The NEJM has published the efficacy of the COVID-19 vaccine developed by Pfizer and BioNTech, featuring slight differences in the age of enrollment and endpoint definitions compared with other vaccines.
Similarly to Moderna‘s, this vaccine is composed of a lipid nanoparticle with modified RNA that encodes a spike glycoprotein covering the surface, modified by two proline mutations to lock it in the prefusion conformation.
This blind, placebo-controlled trial was conducted among participants over the age of 16 (as opposed to participants in other vaccine trials, who were older than 18 years old), who were randomized 1:1 to receive two injections, 21 days apart, of either the BNT162b2 vaccine (30 μg per dose) or a placebo.
Participants could be healthy or have stable chronic medical conditions, including but not limited to human immunodeficiency virus (HIV), hepatitis B, or C virus infection. Only patients with a history of COVID-19 or an immunocompromising condition were excluded.

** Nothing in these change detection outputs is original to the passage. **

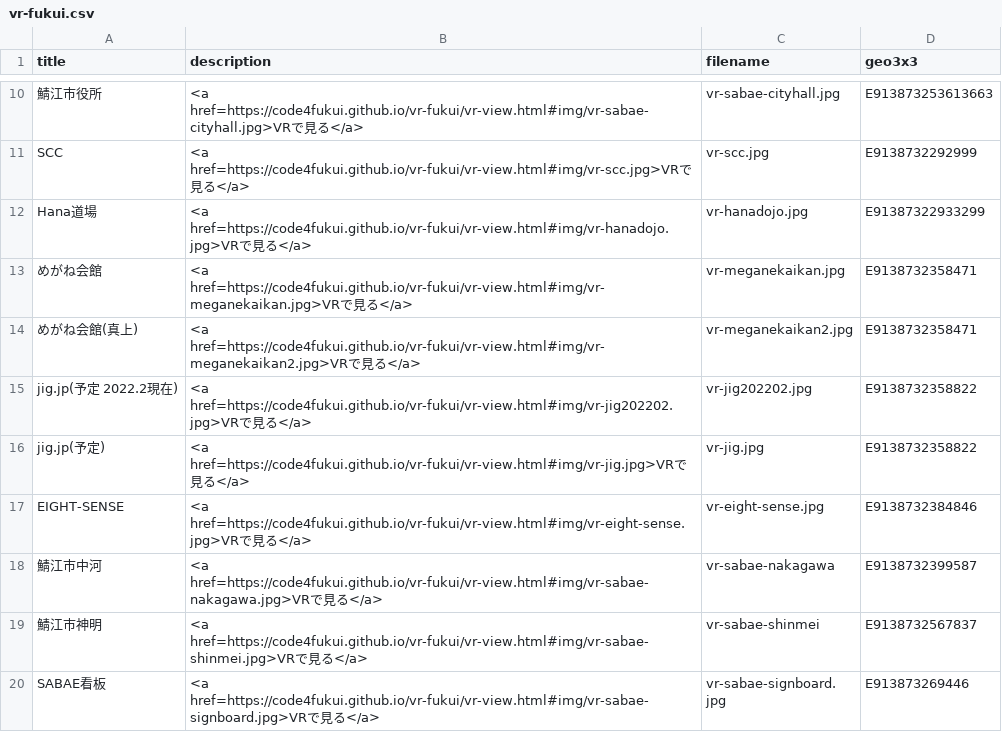
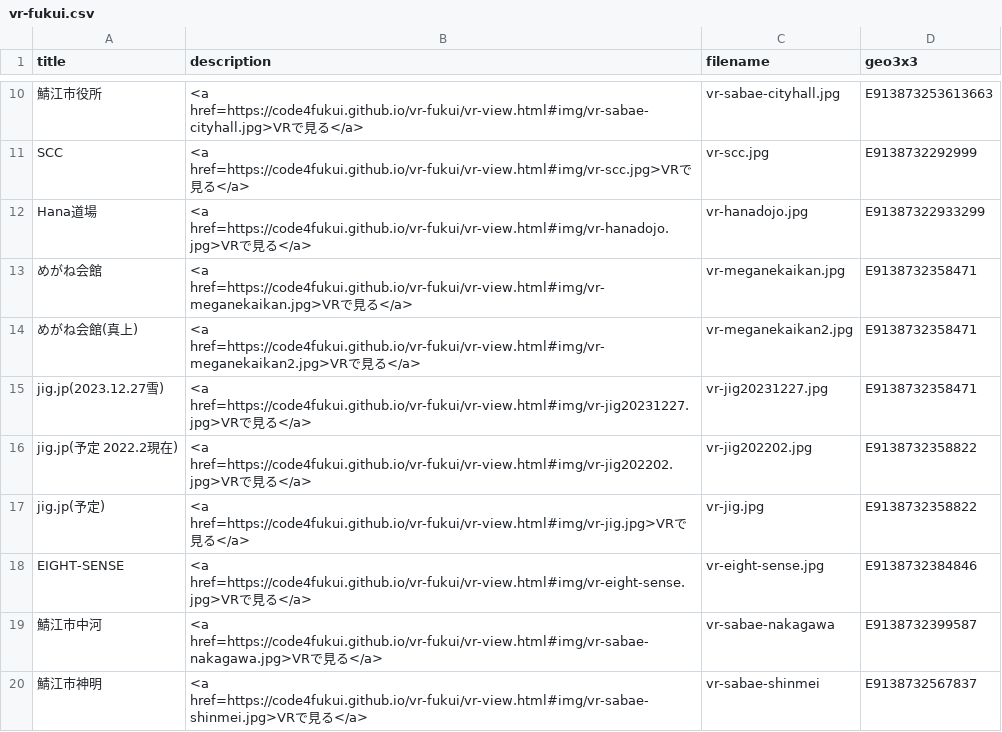
Before and after one commit to code4fukui/vr-fukui, a CSV file: vr-fukui.csv, drawn as a sheet; only a part is shown, gaps mark what is left out; the shorter side is filled out with more unchanged rows.

```diff
--- a/vr-fukui.csv
+++ b/vr-fukui.csv
@@ -14,2 +14,3 @@ Hana道場,<a href=https://code4fukui.github.io/vr-fukui/vr-view.html#img/vr-han
 めがね会館(真上),<a href=https://code4fukui.github.io/vr-fukui/vr-view.html#img/vr-meganekaikan2.jpg>VRで見る</a>,vr-meganekaikan2.jpg,E9138732358471
+jig.jp(2023.12.27雪),<a href=https://code4fukui.github.io/vr-fukui/vr-view.html#img/vr-jig20231227.jpg>VRで見る</a>,vr-jig20231227.jpg,E9138732358471
 jig.jp(予定 2022.2現在),<a href=https://code4fukui.github.io/vr-fukui/vr-view.html#img/vr-jig202202.jpg>VRで見る</a>,vr-jig202202.jpg,E9138732358822
```
Also changed, not shown: 1 other file.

The efficacy endpoint was laboratory confirmation of COVID-19 infection and the vaccine’s safety.
A total of 43,548 participants (21,720 who received the vaccine and 21,728 who received the placebo) from 152 centers (130 in the United States, 1 in Argentina, 2 in Brazil, 4 in South Africa, 6 in Germany, and 9 in Turkey) took part in the trial.
There were 8 cases of COVID-19 at least 7 days after the second dose (in other trials, cases were observed 14 days after) among participants who received the vaccine, as opposed to 162 cases among those who received a placebo.
Therefore, the vaccine was 95% effective in preventing COVID-19.
Similar efficacy (90-100%) was observed across the various subgroups: elderly population, by gender, by race, obese patients, and patients with comorbidities.
There were 10 cases of COVID-19 after the first dose: 9 among those who received a placebo and just one in the vaccine group.
The infection curves began to diverge as of 12 days after the first dose, signaling at least one partial protective effect from baseline. While the trial did not aim at assessing the efficacy of just one dose, a 52% efficacy can be observed after the first dose of the vaccine and a 91% efficacy, 7 days after the second dose.
The vaccine’s safety was excellent; the only reported events were mild-to-moderate pain at the injection site, fatigue, and headache. The incidence of serious events was low and similar between the vaccine and placebo groups.
A two-dose regimen of the BNT162b2 (Pfizer-BioNTech) vaccine conferred a 95% protection against COVID-19 in people over the age of 16. Safety at 2 months was similar to that of other viral vaccines.
Original Title: Safety and Efficacy of the BNT162b2 mRNA COVID-19 Vaccine.
Reference: Fernando P. Polack et al. N Engl J Med 2020;383:2603-15. DOI: 10.1056/NEJMoa2034577.